Your answer should consist of the lines in the following data that contain "ipynb".

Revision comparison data
%%
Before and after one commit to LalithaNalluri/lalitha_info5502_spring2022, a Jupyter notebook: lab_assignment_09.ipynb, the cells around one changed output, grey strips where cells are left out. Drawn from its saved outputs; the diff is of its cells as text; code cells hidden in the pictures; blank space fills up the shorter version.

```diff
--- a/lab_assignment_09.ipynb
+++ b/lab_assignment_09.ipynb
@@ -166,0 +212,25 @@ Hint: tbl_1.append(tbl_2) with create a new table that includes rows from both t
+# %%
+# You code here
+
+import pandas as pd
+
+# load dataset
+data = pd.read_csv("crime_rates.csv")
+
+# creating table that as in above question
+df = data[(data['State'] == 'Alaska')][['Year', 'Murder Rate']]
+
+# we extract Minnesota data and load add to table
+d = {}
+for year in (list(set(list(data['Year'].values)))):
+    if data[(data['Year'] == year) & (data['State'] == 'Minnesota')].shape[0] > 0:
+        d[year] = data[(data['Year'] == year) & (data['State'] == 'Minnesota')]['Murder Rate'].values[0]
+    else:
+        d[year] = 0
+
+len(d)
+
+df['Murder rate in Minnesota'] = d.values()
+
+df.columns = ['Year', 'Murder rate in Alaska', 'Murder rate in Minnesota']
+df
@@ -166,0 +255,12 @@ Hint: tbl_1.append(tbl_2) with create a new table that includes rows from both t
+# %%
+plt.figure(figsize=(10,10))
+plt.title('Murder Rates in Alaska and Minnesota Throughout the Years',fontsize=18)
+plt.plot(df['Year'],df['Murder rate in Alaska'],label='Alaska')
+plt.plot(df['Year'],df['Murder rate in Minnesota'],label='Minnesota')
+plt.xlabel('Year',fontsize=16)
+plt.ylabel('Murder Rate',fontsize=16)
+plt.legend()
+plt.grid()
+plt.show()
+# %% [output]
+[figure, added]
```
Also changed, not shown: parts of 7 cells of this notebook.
%%
%%
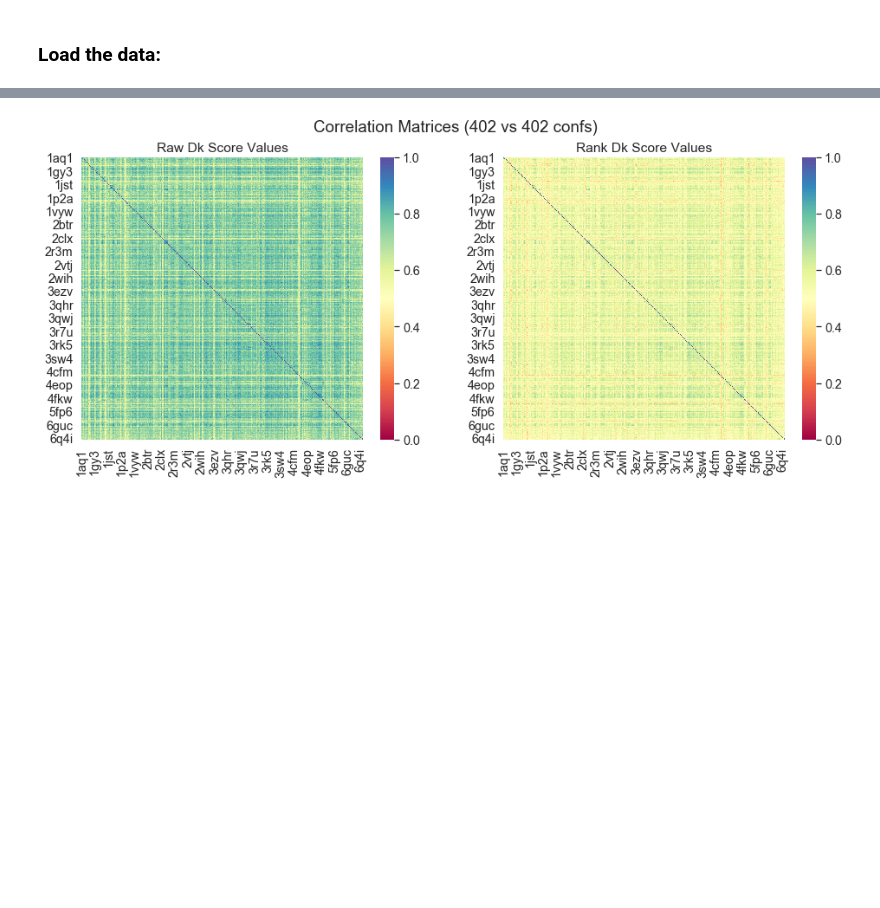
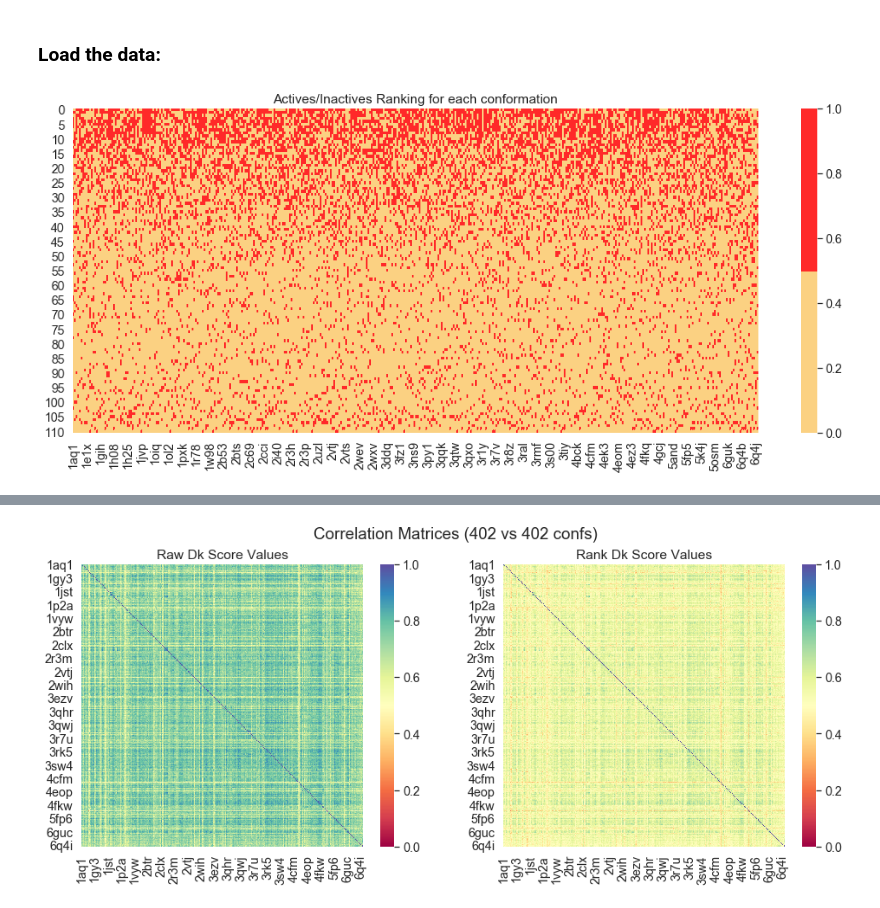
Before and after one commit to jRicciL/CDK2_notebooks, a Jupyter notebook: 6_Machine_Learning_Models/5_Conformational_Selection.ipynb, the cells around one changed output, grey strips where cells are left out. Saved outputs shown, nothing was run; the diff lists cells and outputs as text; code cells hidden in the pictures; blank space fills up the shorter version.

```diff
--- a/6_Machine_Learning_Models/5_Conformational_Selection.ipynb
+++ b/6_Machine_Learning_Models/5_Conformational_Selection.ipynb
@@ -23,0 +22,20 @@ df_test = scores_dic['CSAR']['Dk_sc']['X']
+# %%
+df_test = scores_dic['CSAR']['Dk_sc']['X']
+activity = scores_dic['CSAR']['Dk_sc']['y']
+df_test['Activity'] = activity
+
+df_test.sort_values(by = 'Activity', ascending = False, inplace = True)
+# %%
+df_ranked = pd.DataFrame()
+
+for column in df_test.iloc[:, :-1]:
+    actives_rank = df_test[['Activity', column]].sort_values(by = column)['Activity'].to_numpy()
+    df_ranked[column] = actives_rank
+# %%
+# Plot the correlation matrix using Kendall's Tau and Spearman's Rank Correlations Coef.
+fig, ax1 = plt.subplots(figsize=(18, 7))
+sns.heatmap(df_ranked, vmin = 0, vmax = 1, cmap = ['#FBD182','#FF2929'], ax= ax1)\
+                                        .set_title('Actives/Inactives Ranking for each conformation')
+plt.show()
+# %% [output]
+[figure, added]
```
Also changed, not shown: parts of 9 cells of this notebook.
%%
%%
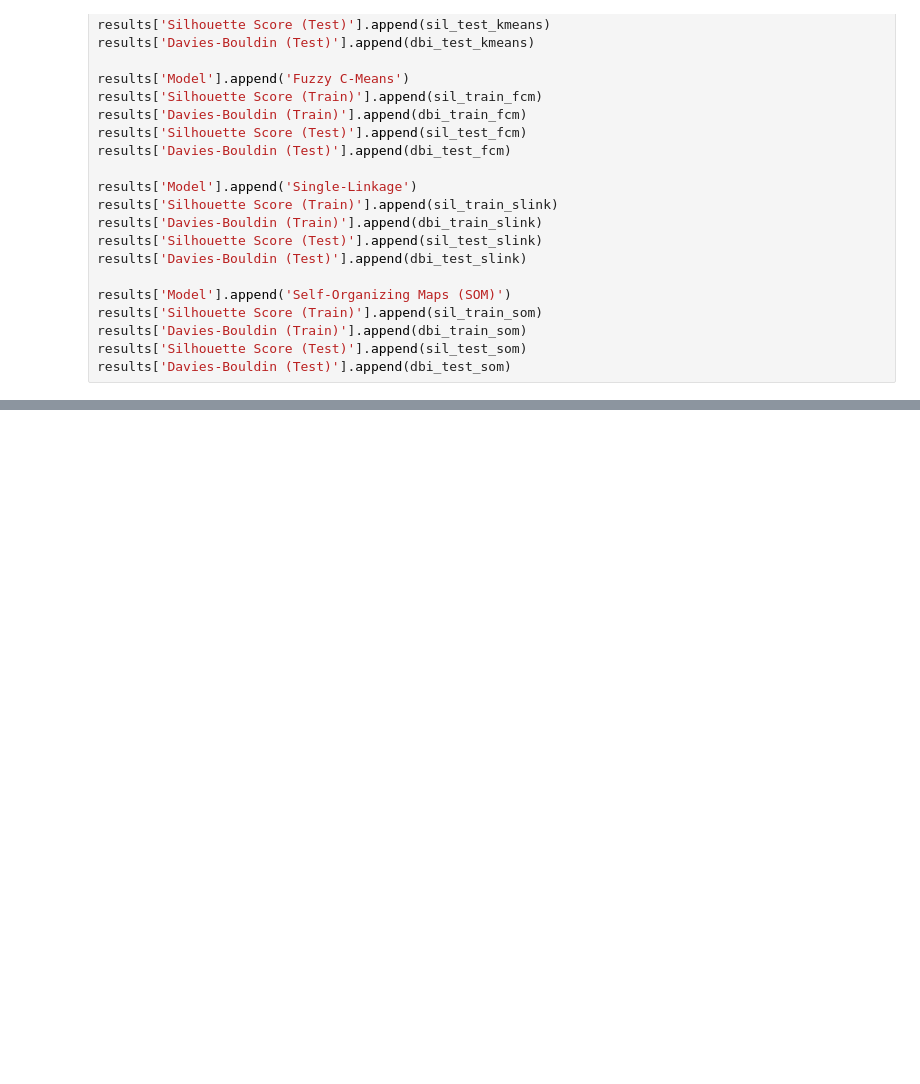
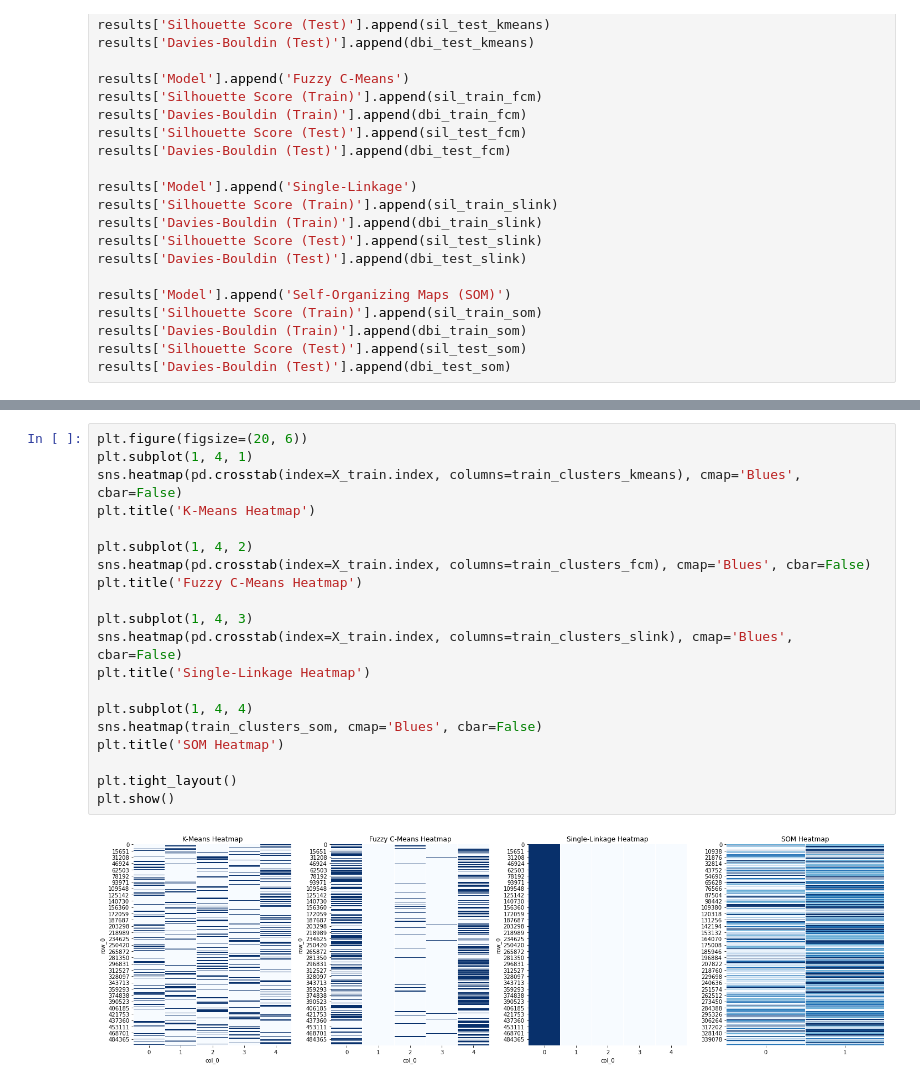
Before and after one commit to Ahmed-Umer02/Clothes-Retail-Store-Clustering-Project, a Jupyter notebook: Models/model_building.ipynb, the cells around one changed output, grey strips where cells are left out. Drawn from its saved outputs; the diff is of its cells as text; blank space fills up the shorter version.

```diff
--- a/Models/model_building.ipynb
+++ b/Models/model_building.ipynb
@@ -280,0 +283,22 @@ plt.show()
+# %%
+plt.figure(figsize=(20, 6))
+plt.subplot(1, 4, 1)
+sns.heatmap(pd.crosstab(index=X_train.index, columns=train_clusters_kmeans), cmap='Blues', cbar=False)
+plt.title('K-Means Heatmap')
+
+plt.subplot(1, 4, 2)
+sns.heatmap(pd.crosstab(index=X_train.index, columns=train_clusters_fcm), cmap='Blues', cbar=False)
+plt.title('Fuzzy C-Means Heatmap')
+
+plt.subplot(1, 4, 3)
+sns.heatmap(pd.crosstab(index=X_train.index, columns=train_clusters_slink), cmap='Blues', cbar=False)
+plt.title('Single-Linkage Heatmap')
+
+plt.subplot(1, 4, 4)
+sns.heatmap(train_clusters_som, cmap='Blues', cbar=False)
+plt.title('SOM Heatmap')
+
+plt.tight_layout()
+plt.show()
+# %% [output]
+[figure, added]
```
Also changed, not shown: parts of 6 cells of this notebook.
%%
EXPECTED ANSWER:
Before and after one commit to LalithaNalluri/lalitha_info5502_spring2022, a Jupyter notebook: lab_assignment_09.ipynb, the cells around one changed output, grey strips where cells are left out. Drawn from its saved outputs; the diff is of its cells as text; code cells hidden in the pictures; blank space fills up the shorter version.
--- a/lab_assignment_09.ipynb
+++ b/lab_assignment_09.ipynb
Before and after one commit to jRicciL/CDK2_notebooks, a Jupyter notebook: 6_Machine_Learning_Models/5_Conformational_Selection.ipynb, the cells around one changed output, grey strips where cells are left out. Saved outputs shown, nothing was run; the diff lists cells and outputs as text; code cells hidden in the pictures; blank space fills up the shorter version.
--- a/6_Machine_Learning_Models/5_Conformational_Selection.ipynb
+++ b/6_Machine_Learning_Models/5_Conformational_Selection.ipynb
Before and after one commit to Ahmed-Umer02/Clothes-Retail-Store-Clustering-Project, a Jupyter notebook: Models/model_building.ipynb, the cells around one changed output, grey strips where cells are left out. Drawn from its saved outputs; the diff is of its cells as text; blank space fills up the shorter version.
--- a/Models/model_building.ipynb
+++ b/Models/model_building.ipynb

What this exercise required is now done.